:: PROBLEM ::
An exact copy of every record, without the pictures, is what should come back.

:: INFORMATION PROVIDED ::
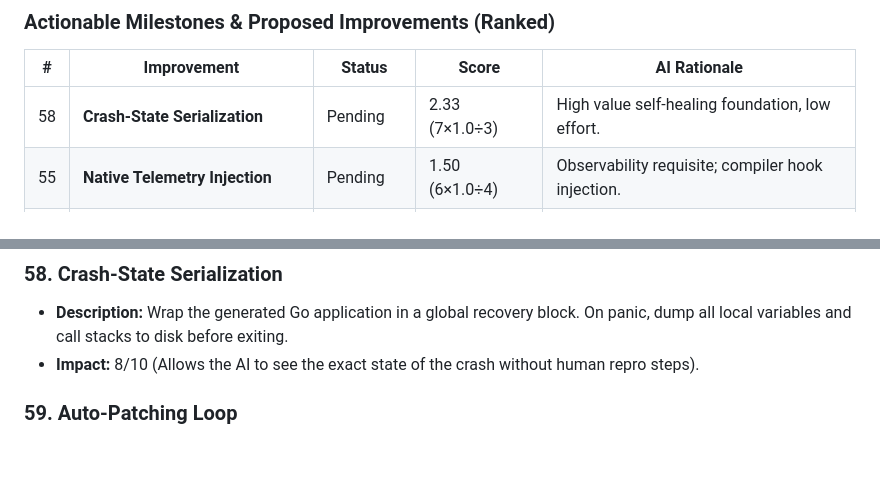
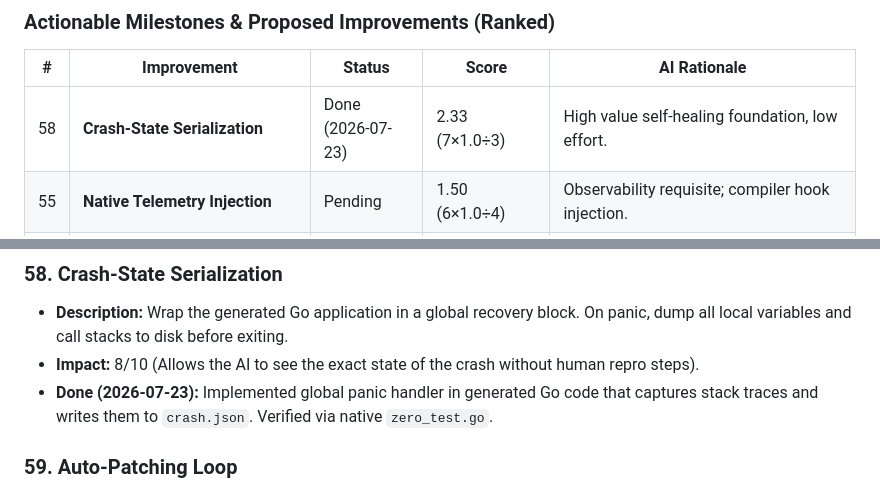
Before and after one commit to howlcipher/zero, a Markdown page: improvements.md, 2 parts joined by grey strips. GitHub-like rendering; blank space fills up the shorter version.

Commit message:
docs(backlog): groom Phase 3, score items, and close #58

```diff
--- a/improvements.md
+++ b/improvements.md
@@ -355,7 +355,7 @@ As Zero matures past transpilation into Go and JS, the ultimate objective is to
 
 | # | Improvement | Status | Score | AI Rationale |
 | --- | --- | --- | --- | --- |
-| 58 | **Crash-State Serialization** | Pending | 2.33 (7×1.0÷3) | High value self-healing foundation, low effort. |
+| 58 | **Crash-State Serialization** | Done (2026-07-23) | 2.33 (7×1.0÷3) | High value self-healing foundation, low effort. |
 | 55 | **Native Telemetry Injection** | Pending | 1.50 (6×1.0÷4) | Observability requisite; compiler hook injection. |
 | 56 | **Standalone Observer Agent (`observer.py`)** | Pending | 1.40 (7×1.0÷5) | Standalone daemon; independent effort from transpiler. |
 | 53 | **Decouple AST from Go Codegen (IR Abstraction)** | Pending | 1.33 (8×1.0÷6) | Requisite for pure binary generation. High effort refactor. |
@@ -390,6 +390,7 @@ As Zero matures past transpilation into Go and JS, the ultimate objective is to
 ### 58. Crash-State Serialization
 * **Description:** Wrap the generated Go application in a global recovery block. On panic, dump all local variables and call stacks to disk before exiting.
 * **Impact:** 8/10 (Allows the AI to see the exact state of the crash without human repro steps).
+* **Done (2026-07-23):** Implemented global panic handler in generated Go code that captures stack traces and writes them to `crash.json`. Verified via native `zero_test.go`.
 
 ### 59. Auto-Patching Loop
 * **Description:** The holy grail of self-healing. When `observer.py` detects a crash dump from #58, it writes a patch to the `.zero` file, runs `go test`, and automatically restarts the service.
```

:: SOLUTION FOR THIS PROBLEM ::
Before and after one commit to howlcipher/zero, a Markdown page: improvements.md, 2 parts joined by grey strips. GitHub-like rendering; blank space fills up the shorter version.

Commit message:
docs(backlog): groom Phase 3, score items, and close #58

```diff
--- a/improvements.md
+++ b/improvements.md
@@ -355,7 +355,7 @@ As Zero matures past transpilation into Go and JS, the ultimate objective is to
 
 | # | Improvement | Status | Score | AI Rationale |
 | --- | --- | --- | --- | --- |
-| 58 | **Crash-State Serialization** | Pending | 2.33 (7×1.0÷3) | High value self-healing foundation, low effort. |
+| 58 | **Crash-State Serialization** | Done (2026-07-23) | 2.33 (7×1.0÷3) | High value self-healing foundation, low effort. |
 | 55 | **Native Telemetry Injection** | Pending | 1.50 (6×1.0÷4) | Observability requisite; compiler hook injection. |
 | 56 | **Standalone Observer Agent (`observer.py`)** | Pending | 1.40 (7×1.0÷5) | Standalone daemon; independent effort from transpiler. |
 | 53 | **Decouple AST from Go Codegen (IR Abstraction)** | Pending | 1.33 (8×1.0÷6) | Requisite for pure binary generation. High effort refactor. |
@@ -390,6 +390,7 @@ As Zero matures past transpilation into Go and JS, the ultimate objective is to
 ### 58. Crash-State Serialization
 * **Description:** Wrap the generated Go application in a global recovery block. On panic, dump all local variables and call stacks to disk before exiting.
 * **Impact:** 8/10 (Allows the AI to see the exact state of the crash without human repro steps).
+* **Done (2026-07-23):** Implemented global panic handler in generated Go code that captures stack traces and writes them to `crash.json`. Verified via native `zero_test.go`.
 
 ### 59. Auto-Patching Loop
 * **Description:** The holy grail of self-healing. When `observer.py` detects a crash dump from #58, it writes a patch to the `.zero` file, runs `go test`, and automatically restarts the service.
```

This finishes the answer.